**What you have to do:**
Only the lines containing "seconds" should appear in the answer, copied from the listing below.

::::::::::

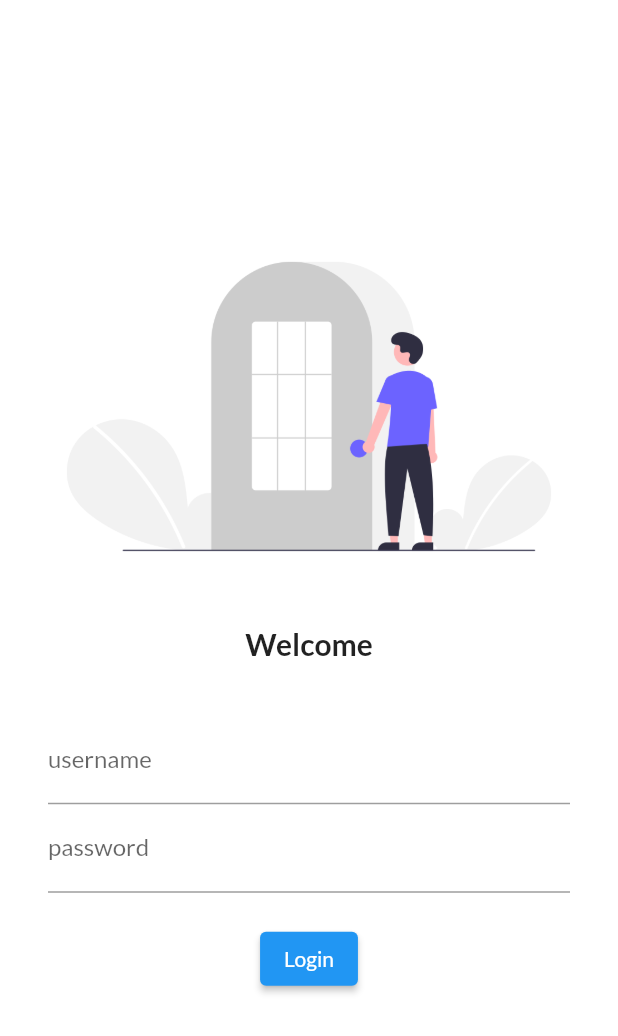
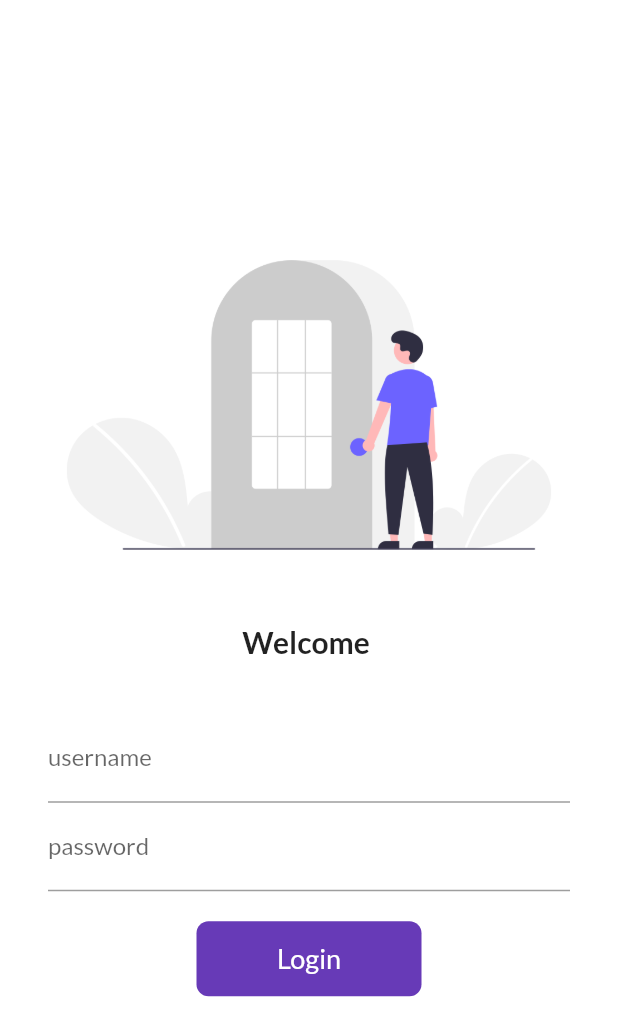
Before and after one commit to Jaivion/30DaysOfFlutter, a Flutter app: the screen it shows after launch, on a phone screen of 412 x 824 dp. Shown: the top 1036 px of the screen. Run offline on Flutter 3.47's test engine with Material 2 defaults, Android fonts, the phone set to English and light mode, and no system bars; our stand-ins replace google_fonts.

Commit message:
day6 completed

```diff
--- a/firstapp/lib/Pages/loginPage.dart
+++ b/firstapp/lib/Pages/loginPage.dart
@@ -1,9 +1,15 @@
 import 'package:flutter/material.dart';
 import 'package:firstapp/utils/routes.dart';
 
-class LoginPage extends StatelessWidget {
+class LoginPage extends StatefulWidget {
   const LoginPage({Key? key}) : super(key: key);
+  @override
+  _LoginPageState createState() => _LoginPageState();
+}
 
+class _LoginPageState extends State<LoginPage> {
+  String name = "";
+  bool changeButton = false;
   @override
   Widget build(BuildContext context) {
     return Material(
@@ -17,7 +23,7 @@ class LoginPage extends StatelessWidget {
                 height: 20,
               ),
               Text(
-                "Welcome",
+                "Welcome $name",
                 style: TextStyle(
                   fontSize: 20,
                   fontWeight: FontWeight.bold,
@@ -34,6 +40,10 @@ class LoginPage extends StatelessWidget {
                     TextFormField(
                       decoration: InputDecoration(
                           hintText: "Enter username", labelText: "username"),
+                      onChanged: (value) {
+                        name = value;
+                        setState(() {});
+                      },
                     ),
                     TextFormField(
                       obscureText: true,
@@ -43,13 +53,42 @@ class LoginPage extends StatelessWidget {
                     SizedBox(
                       height: 20,
                     ),
-                    ElevatedButton(
-                      child: Text("Login"),
-                      style: TextButton.styleFrom(),
-                      onPressed: () {
+                    InkWell(
+                      onTap: () async {
+                        setState(() {
+                          changeButton = true;
+                        });
+                        await Future.delayed(Duration(seconds: 1));
                         Navigator.pushNamed(context, MyRoutes.homeRoute);
                       },
+                      child: AnimatedContainer(
+                        duration: Duration(seconds: 1),
+                        height: 50,
+                        width: changeButton ? 50 : 150,
+                        alignment: Alignment.center,
+                        decoration: BoxDecoration(
+                            borderRadius:
+                                BorderRadius.circular(changeButton ? 20 : 8),
+                            color: Colors.deepPurple),
+                        child: changeButton
+                            ? Icon(
+                                Icons.done,
+                                color: Colors.white,
+                              )
+                            : Text(
+                                "Login",
+                                style: TextStyle(
+                                    fontSize: 18, color: Colors.white),
+                              ),
+                      ),
                     )
+                    // ElevatedButton(
+                    //   child: Text("Login"),
+                    //   style: TextButton.styleFrom(),
+                    //   onPressed: () {
+                    //     Navigator.pushNamed(context, MyRoutes.homeRoute);
+                    //   },
+                    // )
                   ],
                 ),
               ),
```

::::::::::

**Answer to this task:**
+                        await Future.delayed(Duration(seconds: 1));
+                        duration: Duration(seconds: 1),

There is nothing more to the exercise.